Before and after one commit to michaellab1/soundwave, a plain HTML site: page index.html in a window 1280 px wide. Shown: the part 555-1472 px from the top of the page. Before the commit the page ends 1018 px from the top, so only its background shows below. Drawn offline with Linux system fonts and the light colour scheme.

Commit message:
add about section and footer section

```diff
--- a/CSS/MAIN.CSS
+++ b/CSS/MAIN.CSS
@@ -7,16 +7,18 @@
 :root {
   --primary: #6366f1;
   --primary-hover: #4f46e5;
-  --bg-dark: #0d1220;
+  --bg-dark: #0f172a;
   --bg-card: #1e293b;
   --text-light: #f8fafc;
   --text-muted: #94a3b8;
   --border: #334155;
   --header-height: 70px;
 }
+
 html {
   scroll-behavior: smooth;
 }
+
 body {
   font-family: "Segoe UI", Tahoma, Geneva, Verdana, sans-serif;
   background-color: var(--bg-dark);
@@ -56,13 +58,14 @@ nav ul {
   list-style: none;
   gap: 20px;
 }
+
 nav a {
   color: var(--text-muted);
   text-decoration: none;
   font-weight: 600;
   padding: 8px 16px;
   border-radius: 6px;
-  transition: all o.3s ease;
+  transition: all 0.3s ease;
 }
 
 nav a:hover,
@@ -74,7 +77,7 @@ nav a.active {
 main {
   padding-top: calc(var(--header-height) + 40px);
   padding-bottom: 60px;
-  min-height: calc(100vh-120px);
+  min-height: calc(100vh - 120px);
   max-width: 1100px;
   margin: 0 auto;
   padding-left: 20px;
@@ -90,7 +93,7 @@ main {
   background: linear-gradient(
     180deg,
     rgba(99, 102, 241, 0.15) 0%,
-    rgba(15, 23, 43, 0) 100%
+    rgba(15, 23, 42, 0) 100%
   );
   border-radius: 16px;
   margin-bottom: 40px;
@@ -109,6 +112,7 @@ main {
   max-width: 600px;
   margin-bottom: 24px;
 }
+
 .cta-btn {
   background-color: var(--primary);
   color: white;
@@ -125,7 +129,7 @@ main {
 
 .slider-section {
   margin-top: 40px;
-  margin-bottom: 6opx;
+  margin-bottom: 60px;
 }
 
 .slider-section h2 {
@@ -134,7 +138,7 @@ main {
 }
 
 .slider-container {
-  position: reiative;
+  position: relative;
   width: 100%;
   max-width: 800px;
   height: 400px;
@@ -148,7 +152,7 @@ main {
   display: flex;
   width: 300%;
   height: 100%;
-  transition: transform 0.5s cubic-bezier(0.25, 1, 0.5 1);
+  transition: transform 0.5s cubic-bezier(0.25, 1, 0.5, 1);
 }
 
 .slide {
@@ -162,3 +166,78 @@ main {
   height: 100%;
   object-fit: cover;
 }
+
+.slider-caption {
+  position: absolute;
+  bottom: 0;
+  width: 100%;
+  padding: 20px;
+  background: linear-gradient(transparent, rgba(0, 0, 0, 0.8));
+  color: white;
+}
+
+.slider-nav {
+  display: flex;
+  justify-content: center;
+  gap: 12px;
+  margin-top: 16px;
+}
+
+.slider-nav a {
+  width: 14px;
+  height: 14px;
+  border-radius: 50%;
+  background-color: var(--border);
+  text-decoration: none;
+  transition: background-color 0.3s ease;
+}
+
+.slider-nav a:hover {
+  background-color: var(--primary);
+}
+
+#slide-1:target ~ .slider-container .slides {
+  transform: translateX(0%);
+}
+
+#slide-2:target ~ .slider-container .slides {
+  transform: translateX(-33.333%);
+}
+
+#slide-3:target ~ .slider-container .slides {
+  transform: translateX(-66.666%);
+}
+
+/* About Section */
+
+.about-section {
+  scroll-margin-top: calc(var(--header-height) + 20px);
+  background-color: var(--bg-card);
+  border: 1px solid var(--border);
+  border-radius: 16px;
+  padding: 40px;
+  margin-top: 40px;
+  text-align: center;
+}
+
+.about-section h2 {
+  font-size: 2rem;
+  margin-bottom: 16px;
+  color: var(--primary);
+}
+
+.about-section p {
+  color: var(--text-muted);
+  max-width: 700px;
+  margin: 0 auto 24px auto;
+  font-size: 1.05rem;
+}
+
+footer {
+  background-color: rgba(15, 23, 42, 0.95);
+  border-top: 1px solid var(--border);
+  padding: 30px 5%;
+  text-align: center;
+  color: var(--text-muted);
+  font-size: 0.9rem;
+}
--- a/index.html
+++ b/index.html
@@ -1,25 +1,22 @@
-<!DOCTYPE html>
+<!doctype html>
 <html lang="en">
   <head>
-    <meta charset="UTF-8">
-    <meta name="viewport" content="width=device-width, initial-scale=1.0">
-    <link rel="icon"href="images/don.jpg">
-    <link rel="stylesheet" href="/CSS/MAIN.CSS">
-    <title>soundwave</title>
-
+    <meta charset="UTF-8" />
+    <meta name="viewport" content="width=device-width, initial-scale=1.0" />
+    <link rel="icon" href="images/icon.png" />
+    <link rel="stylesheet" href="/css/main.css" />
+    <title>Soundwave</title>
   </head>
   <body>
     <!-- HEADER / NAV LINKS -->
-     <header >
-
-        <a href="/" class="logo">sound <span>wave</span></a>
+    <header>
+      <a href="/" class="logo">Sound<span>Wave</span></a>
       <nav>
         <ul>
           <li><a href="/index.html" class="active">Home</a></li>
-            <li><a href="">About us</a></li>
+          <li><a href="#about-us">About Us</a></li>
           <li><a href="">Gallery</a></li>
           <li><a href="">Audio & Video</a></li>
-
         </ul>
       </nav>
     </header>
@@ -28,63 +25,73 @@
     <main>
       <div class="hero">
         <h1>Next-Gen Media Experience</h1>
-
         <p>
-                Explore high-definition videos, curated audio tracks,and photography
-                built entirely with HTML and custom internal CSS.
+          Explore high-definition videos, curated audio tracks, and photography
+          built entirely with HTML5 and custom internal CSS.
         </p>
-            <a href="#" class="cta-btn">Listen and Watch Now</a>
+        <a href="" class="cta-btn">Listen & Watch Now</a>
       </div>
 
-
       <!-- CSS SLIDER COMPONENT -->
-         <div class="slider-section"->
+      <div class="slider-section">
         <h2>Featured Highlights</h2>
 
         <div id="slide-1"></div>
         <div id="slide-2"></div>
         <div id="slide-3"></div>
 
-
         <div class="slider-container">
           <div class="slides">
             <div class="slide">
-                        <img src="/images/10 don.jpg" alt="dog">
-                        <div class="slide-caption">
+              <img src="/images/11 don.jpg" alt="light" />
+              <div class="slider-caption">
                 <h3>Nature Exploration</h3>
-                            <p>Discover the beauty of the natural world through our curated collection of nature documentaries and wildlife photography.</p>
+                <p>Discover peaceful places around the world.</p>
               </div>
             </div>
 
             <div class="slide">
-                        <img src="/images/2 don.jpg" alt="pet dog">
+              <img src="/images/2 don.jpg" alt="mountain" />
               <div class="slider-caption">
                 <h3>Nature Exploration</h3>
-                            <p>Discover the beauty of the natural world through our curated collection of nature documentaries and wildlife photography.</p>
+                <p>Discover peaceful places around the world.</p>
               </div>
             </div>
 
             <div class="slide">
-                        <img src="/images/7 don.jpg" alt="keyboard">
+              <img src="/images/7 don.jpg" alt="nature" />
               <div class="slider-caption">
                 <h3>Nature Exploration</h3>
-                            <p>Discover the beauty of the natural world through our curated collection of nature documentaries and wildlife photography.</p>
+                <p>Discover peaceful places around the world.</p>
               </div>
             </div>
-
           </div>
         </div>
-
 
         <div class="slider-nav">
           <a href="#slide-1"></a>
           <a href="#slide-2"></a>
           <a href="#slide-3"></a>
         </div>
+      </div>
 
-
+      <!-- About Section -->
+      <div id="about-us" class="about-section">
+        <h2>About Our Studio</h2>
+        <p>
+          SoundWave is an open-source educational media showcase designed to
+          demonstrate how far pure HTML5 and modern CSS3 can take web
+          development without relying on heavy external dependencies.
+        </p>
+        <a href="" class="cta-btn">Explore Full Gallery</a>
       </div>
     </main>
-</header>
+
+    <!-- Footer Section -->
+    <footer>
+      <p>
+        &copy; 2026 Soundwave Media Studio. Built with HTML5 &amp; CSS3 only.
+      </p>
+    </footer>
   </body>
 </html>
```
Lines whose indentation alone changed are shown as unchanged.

━━━━

Task instructions: Copy every line of the data where "padding" is found.

Output of the exercise:
   padding: 8px 16px;
   padding-top: calc(var(--header-height) + 40px);
   padding-bottom: 60px;
   padding-left: 20px;
+  padding: 20px;
+  padding: 40px;
+  padding: 30px 5%;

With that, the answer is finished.